The syntax for in-line compiler options consists of a dollar sign ($) in column 1 of a source record, followed by the name of the compiler option in either uppercase or lowercase, with no intervening blanks or other separators. When an in-line compiler option is encountered in a source file, that option is put into effect beginning with the source statement following the in-line compiler option. The sections that follow describe the in-line compiler options supported by the compiler. The compiler does not support the following options, but, for compatibility with other compilers, it does recognize them: When it encounters one of these options, the compiler issues a warning message and treats it as a comment line. ARGCHECK NOTBINARY BINARY SEGMENT CHAREQU SYSTEM NOARGCHECK XREF$COL72 Option
The $COL72 option instructs the compiler to process all subsequent Fortran source statements according to the fixed-format 72-column mode described under Source Program Lines. The compiler command line option –col72 has an identical effect on a global basis.$COL120 Option
The $COL120 option instructs the compiler to process all subsequent Fortran source statements according to the fixed-format 120-column mode. The compiler command line option –col120 has an identical effect on a global basis.$F66DO Option
The $F66DO option instructs the compiler to process all subsequent DO loops according to the rules of Fortran 66. This principally means that all DO loop bodies will be performed at least once regardless of the loop indexparameters. The compiler command line option –onetrip has the identicaleffect on a global basis.$INT2 Option
The $INT2 option instructs the compiler to make INTEGER*2 the default integer type and LOGICAL*1 the default logical type. This convention stays in effect for the remainder of the program and involves any symbolic names that are assigned a data type either by implicit typing rules or by using INTEGER or LOGICAL declaration statements without a type length being specified. This option is similar to the –i2 command line option except for the effect on the default logical type.$LOG2 Option

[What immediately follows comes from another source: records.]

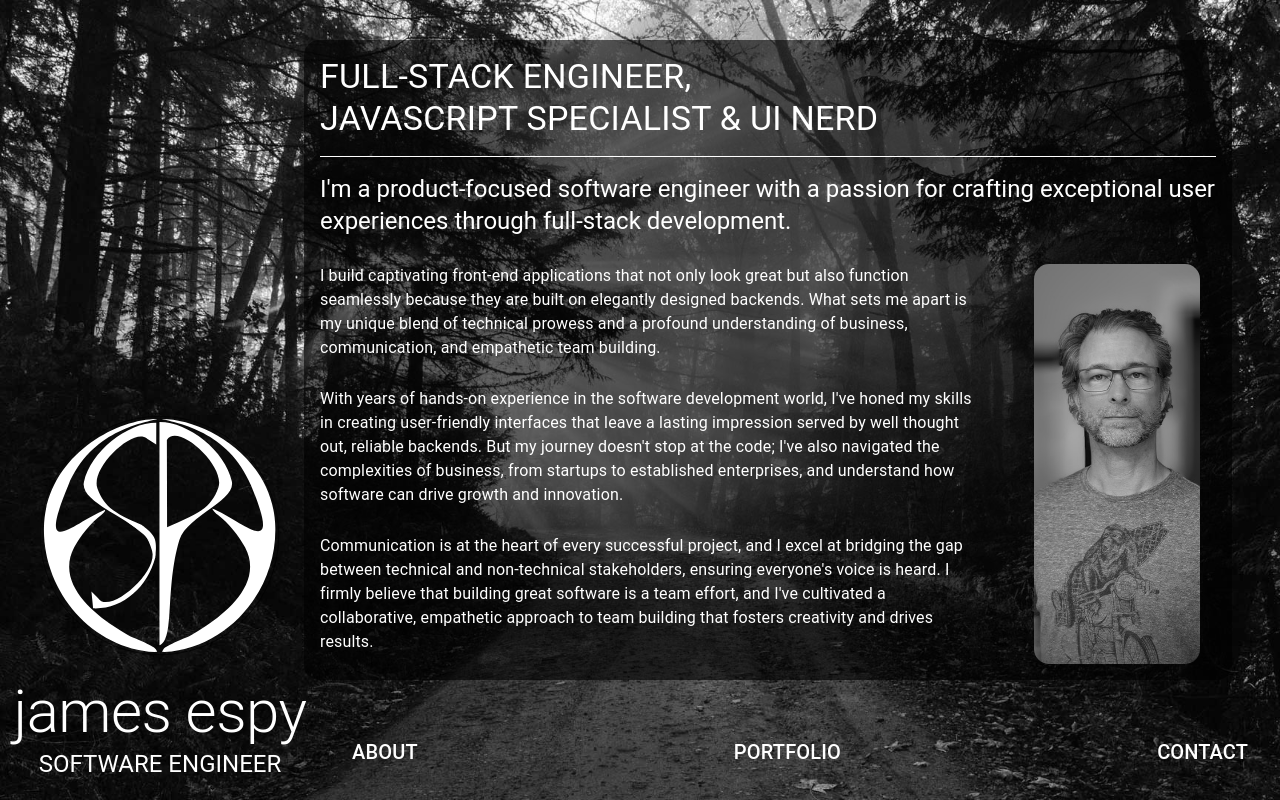
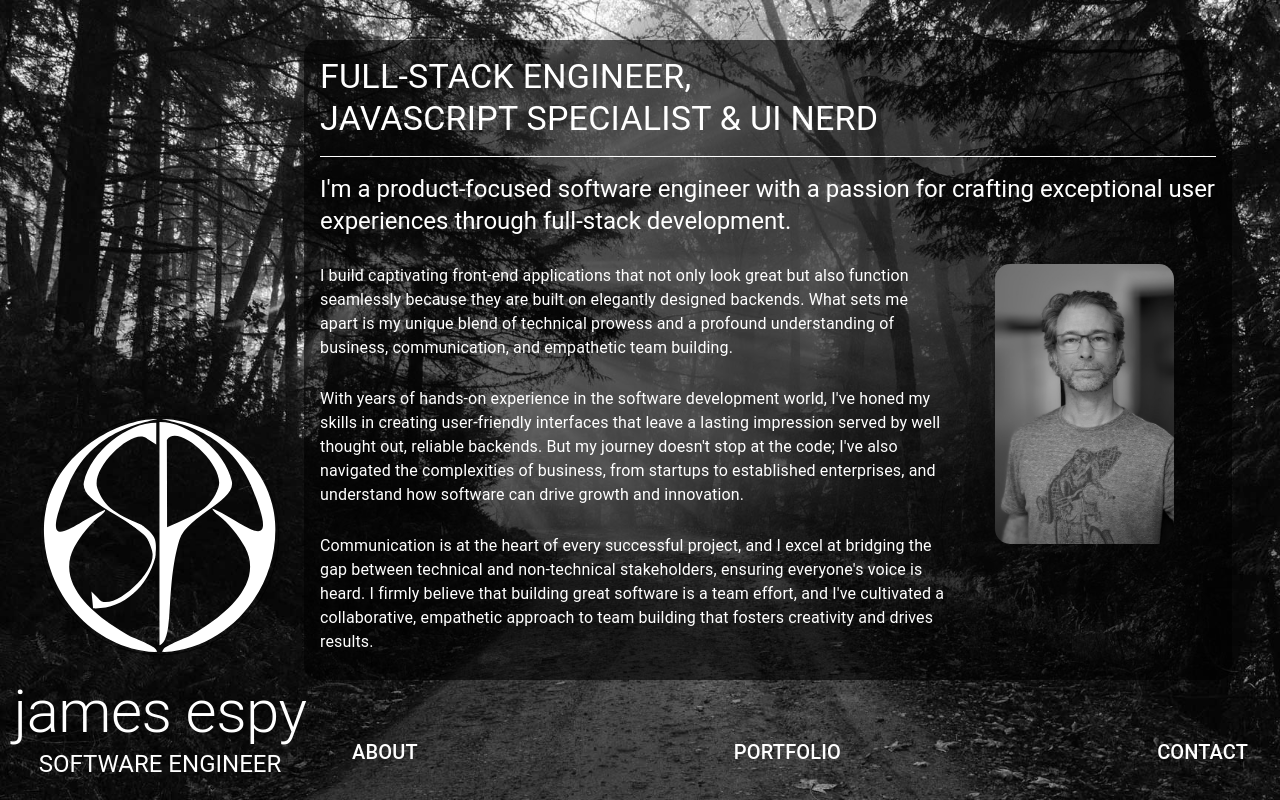
Before and after one commit to jespy2/ewd-site, a React (Create React App) app: page / in a window 1280 px wide. Built offline with nearby package versions, Linux system fonts and the light colour scheme.

Commit message:
updated styles to flex on home page

```diff
--- a/src/pages/home/Home.module.scss
+++ b/src/pages/home/Home.module.scss
@@ -13,7 +13,9 @@
   -o-animation: fadeIn .5s;
   -ms-animation: fadeIn .5s;
 
-  .homeInfoContainer {
+  .homeInfoModal {
+    display: flex;
+    flex-direction: column;
     position: absolute;
     height: fit-content;
     width: 70vw;
@@ -38,23 +40,27 @@
       margin: 1rem 0;
     }
 
-    .homeInfoContent {
-      max-height: 50vh;
+    .homeInfoBodyContainer {
+      position: relative;
       display: flex;
       flex-direction: row;
+      max-height: 50vh;
       overflow: scroll;
 
-      .homeInfoContentText {
+      .homeInfoBodyText {
         height: 100%;
-        width: 80%;
+        width: 70%;
         margin-right: 2rem;
       }
       .profilePic {
+        position: sticky;
+        top: 0;
+        right: 1rem;
         background-image: url(../../images/pics/profile.jpg);
         background-position: center;
         background-repeat: no-repeat;
         background-size: cover;
-        min-height: 30vh;
+        height: 35vh;
         width: 20%;
         border-radius: 15px;
         margin: 0 1rem;
@@ -84,7 +90,7 @@
     -o-animation: fadeIn 2s;
     -ms-animation: fadeIn 2s;
 
-    .homeInfoText {
+    .homeInfoContainer {
       overflow: scroll;
     }
   }
@@ -133,16 +139,18 @@
   }
 }
 
+// LANDSCAPE
+@media screen and (orientation: landscape) {
   @media screen and (max-width: 1200px) {
     .homeContainer {
 
-      .homeInfoContainer {
+      .homeInfoModal {
         top: 1rem;
         left: 10rem;
         height: 80%;
         width: 75%;
 
-        .homeInfoText {
+        .homeInfoContainer {
           height: 100%;
           margin-bottom: 5px;
           overflow: scroll;
@@ -153,29 +161,11 @@
 
   @media screen and (max-width: 900px) {
     .homeContainer {
-
-      .homeInfoContainer {
+      .homeInfoModal {
         top: 45%;
         left: 60%;
         transform: translate(-50%, -50%);
         height: 70%;
-      }
-    }
-  }
-
-  @media screen and (max-width: 900px) and (orientation: portrait) {
-    .homeContainer {
-
-      .homeInfoContainer {
-        width: 65%;
-      }
-    }
-  }
-
-  @media screen and (max-width: 900px) and (orientation: landscape) {
-    .homeContainer {
-
-      .homeInfoContainer {
         width: 75%;
 
         h4 {
@@ -190,46 +180,79 @@
           font-size: 1rem;
         }
 
-        .homeInfoContent {
+        .homeInfoBodyContainer {
           max-height: 50vh;
+          position: relative;
           display: flex;
           flex-direction: row;
           overflow: scroll;
 
-          .homeInfoContentText {
+          .homeInfoBodyText {
             height: 100%;
             width: 80%;
             margin-right: 2rem;
           }
           .profilePic {
-            background-image: url(../../images/pics/profile.jpg);
-            background-position: center;
-            background-repeat: no-repeat;
-            background-size: cover;
+            right: 1rem;
             min-height: 30vh;
             width: 20%;
-            border-radius: 15px;
-            margin: 0 1rem;
-            filter: grayscale(100%)
           }
-
+        }
       }
     }
   }
 }
 
-  @media screen and (max-width: 600px) and (orientation: portrait) {
+// PORTRAIT
+@media screen and (orientation: portrait) {
+  @media screen and (max-width: 900px) and (orientation: portrait) {
     .homeContainer {
+      .homeInfoModal {
+        width: 65%;
+      }
+    }
+  }
 
-      .homeInfoContainer {
+  @media screen and (max-width: 600px) {
+    .homeContainer {
+      .homeInfoModal {
         top: unset;
         left: 50%;
         transform: translateX(-50%);
         margin: .5rem auto;
-        height: 85%;
-        width: 85%;
+        height: 85vh;
+        width: 100vw;
         font-size: 1.5rem;
+
+        .homeInfoContainer{
           padding: 1rem;
+
+          .homeInfoBodyContainer {
+            max-height: 35vh;
+            position: relative;
+            display: flex;
+            flex-direction: row;
+            overflow: scroll;
+
+            .homeInfoBodyText {
+              height: 100%;
+              width: 50%;
+            }
+            .profilePic {
+              right: 1rem;
+              height: 20vh;
+              width: 40%;
             }
           }
         }
+        .homeReadMoreButtonContainer {
+          width: 100vw;
+          height: 3rem;
+          .homeReadMoreButton {
+            margin-right: 2rem;
+          }
+        }
+      }
+    }
+  }
+}
--- a/src/pages/home/Home.tsx
+++ b/src/pages/home/Home.tsx
@@ -21,8 +21,8 @@ export const Home = () => {
 	return (
     <div className={styles.homeContainer}>
 			{(!screenIsSmall || showMore) && (
-				<Box className={styles.homeInfoContainer}>
-					<Box className={styles.homeInfoText}>
+				<Box className={styles.homeInfoModal}>
+					<Box className={styles.homeInfoContainer}>
 						<Typography variant='h4' display='block'>
               FULL-STACK ENGINEER,
               <br />
@@ -33,8 +33,8 @@ export const Home = () => {
             I'm a product-focused software engineer with a passion for crafting exceptional user experiences through full-stack development.
 						</Typography>
               <br />
-            <Box className={styles.homeInfoContent}>
-              <Box className={styles.homeInfoContentText}>
+            <Box className={styles.homeInfoBodyContainer}>
+              <Box className={styles.homeInfoBodyText}>
                 <Typography variant='body1' display='block'>
                   I build captivating front-end applications
                   that not only look great but also function seamlessly because they
@@ -98,7 +98,7 @@ export const Home = () => {
 
 			{screenIsSmall && !showMore && (
 				<Box className={styles.homeReadMoreContainer}>
-					<Box className={styles.homeInfoText}>
+					<Box className={styles.homeReadMoreText}>
 						<Typography variant='h6' display='block'>
 							Welcome to my site. I'm a seasoned software engineer with a
 							passion for crafting exceptional user experiences through
```
Lines whose indentation alone changed are shown as unchanged.
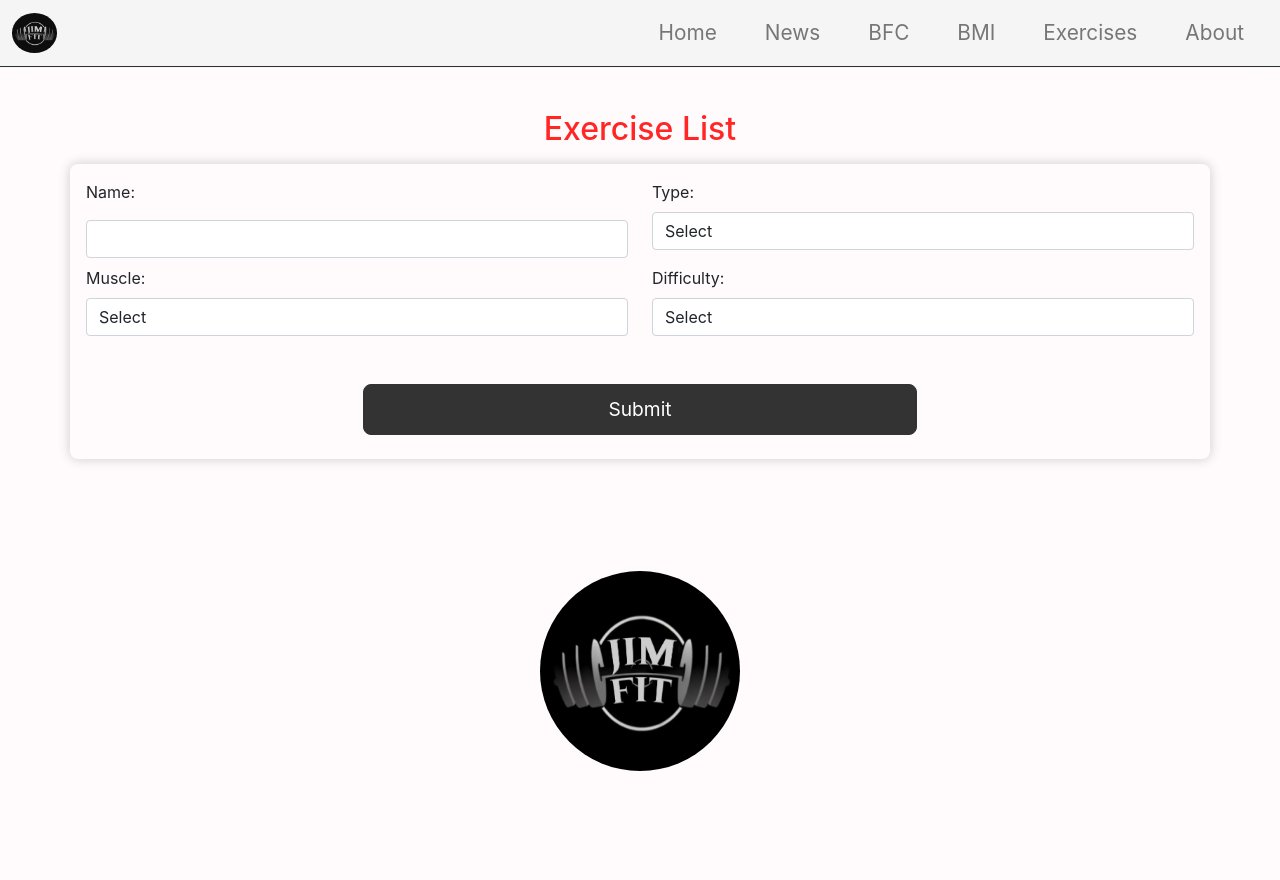
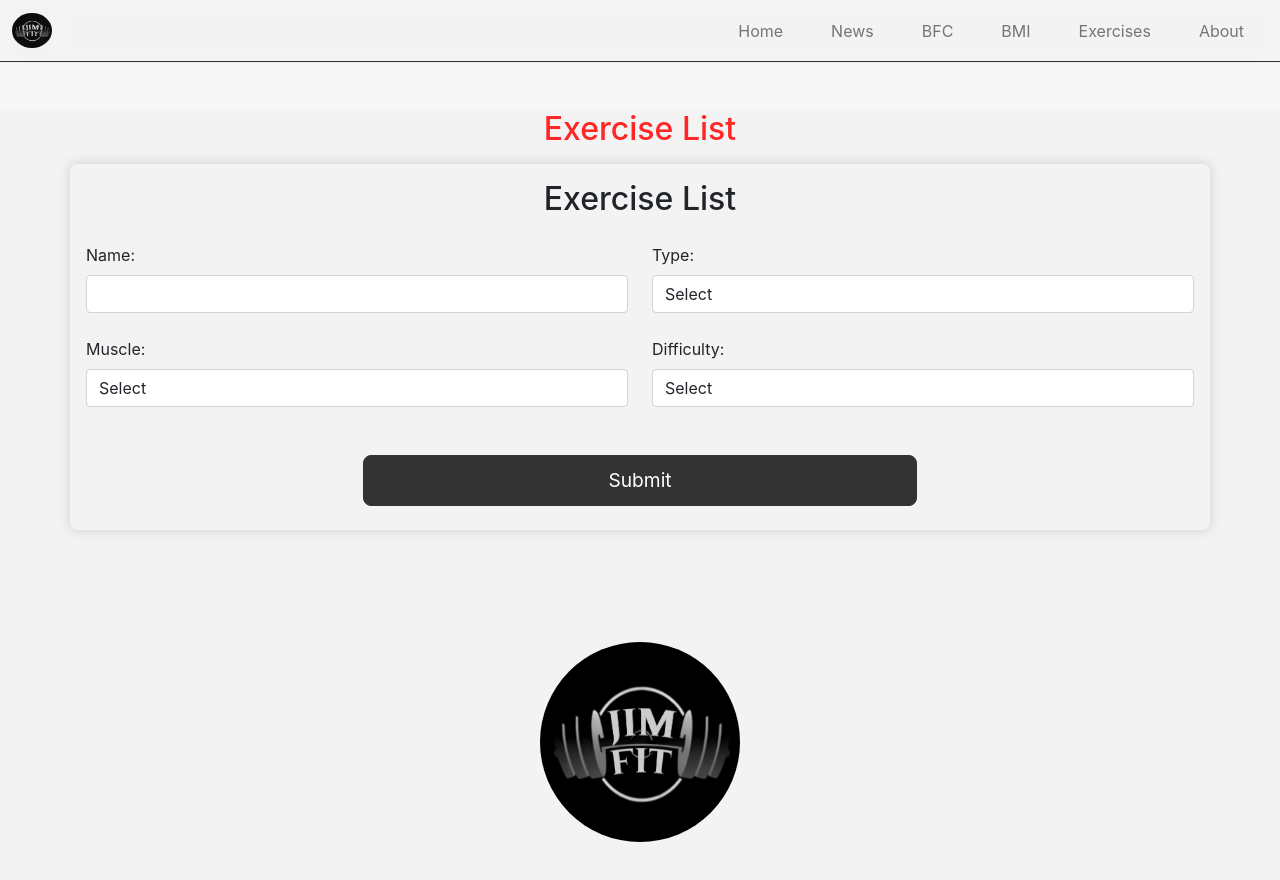
Before and after one commit to istekhar46/jimfit, a React (Create React App) app: page /eg in a window 1280 px wide. Shown: the top 880 px of the page. Before the commit the page ends 852 px from the top, so only its background shows below. Built offline with nearby package versions, Linux system fonts and the light colour scheme.

Commit message:
navbar exercise edited

```diff
--- a/package.json
+++ b/package.json
@@ -1,5 +1,5 @@
 {
-  "name": "fitness_app",
+  "name": "jimfit",
   "version": "0.1.0",
   "private": true,
   "dependencies": {
--- a/src/App.css
+++ b/src/App.css
@@ -2,6 +2,8 @@
 @import url("https://fonts.googleapis.com/css2?family=Ubuntu&display=swap");
 html {
   overflow-x: hidden;
+  background-color: hsla(0, 0%, 95.3%, 0.75);
+
 }
 body {
   font-family: Ubuntu, Helvetica, sans-serif;
@@ -15,6 +17,8 @@ body {
   padding: 0px;
   margin: 0px;
   box-sizing: border-box;
+  background-color: hsla(0, 0%, 95.3%, 0.75);
+
 }
 
 ::-webkit-scrollbar {
--- a/src/components/ExerciseGenerator.js
+++ b/src/components/ExerciseGenerator.js
@@ -89,12 +89,15 @@ const typeOptions = [
     <div style={{ marginTop: "110px" }}>
       <h2 className="text-center" style={{color:'#ff2625'}}>Exercise List</h2>
 
+
       {showForm && (
         <div className="form-wrap p-2">
           <form onSubmit={handleSubmit}>
             <div className="container">
+          <h2 className="text-center mb-4">Exercise List</h2>
+
               <div className="row">
-                <div className="col-md-6">
+                <div className="col-md-6 ">
                   <div className="form-group">
                     <label htmlFor="name" className="form-label">
                       Name:
@@ -102,7 +105,7 @@ const typeOptions = [
                     <input
                       type="text"
                       id="name"
-                      className="form-control"
+                      className="form-control m-0"
                       value={name}
                       onChange={(e) => setName(e.target.value)}
                     />
@@ -130,7 +133,7 @@ const typeOptions = [
                   </div>
                 </div>
               </div>
-              <div className="row">
+              <div className="row mt-4">
                 <div className="col-md-6">
                   <div className="form-group">
                   <label htmlFor="muscle" className="form-label">
--- a/src/components/Navbar.js
+++ b/src/components/Navbar.js
@@ -4,9 +4,9 @@ import Logo from '../assets/images/Logo-1.jpg';
 export default function Navbar() {
   return (
     <div className="">
-      <nav className="navbar fixed-top navbar-expand-lg navbar-light font-dark" style={{ zIndex: '1', opacity: '0.95', fontSize: '1.3rem', boxShadow: '0pc 0.5px 0.5px' }}>
+      <nav className="navbar fixed-top navbar-expand-lg navbar-light font-dark" style={{ zIndex: '1', opacity: '0.95', fontSize: '1rem', boxShadow: '0pc 0.5px 0.5px' }}>
         <div className="container-fluid">
-          <a className="navbar-brand" href="/" ><img src={Logo} alt="" style={{ height: '40px', borderRadius: '50%' }} /></a>
+          <a className="navbar-brand" href="/" ><img src={Logo} alt="" style={{ height: '35px', borderRadius: '50%' }} /></a>
           {/* <a className="navbar-brand" href="/">Gym-Fit</a> */}
           <button className="navbar-toggler" type="button" data-bs-toggle="collapse" data-bs-target="#navbarSupportedContent" aria-controls="navbarSupportedContent" aria-expanded="false" aria-label="Toggle navigation">
             <span className="navbar-toggler-icon" />
--- a/src/index.css
+++ b/src/index.css
@@ -12,7 +12,8 @@
 }
 
   .app {
-    margin: 112px auto;
+    /* margin: 112px auto; */
+    margin: 80px auto;
     display: flex;
     flex-direction: column;
     justify-content: center;
```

The \$LOG2 option instructs the compiler to make LOGICAL*2 instead of LOGICAL*4 the default type for LOGICAL. This convention stays in effect for the remainder of the program and involves any symbolic names that are assigned a data type either by implicit typing rules or by using the LOGICAL declaration statement without a type length being specified.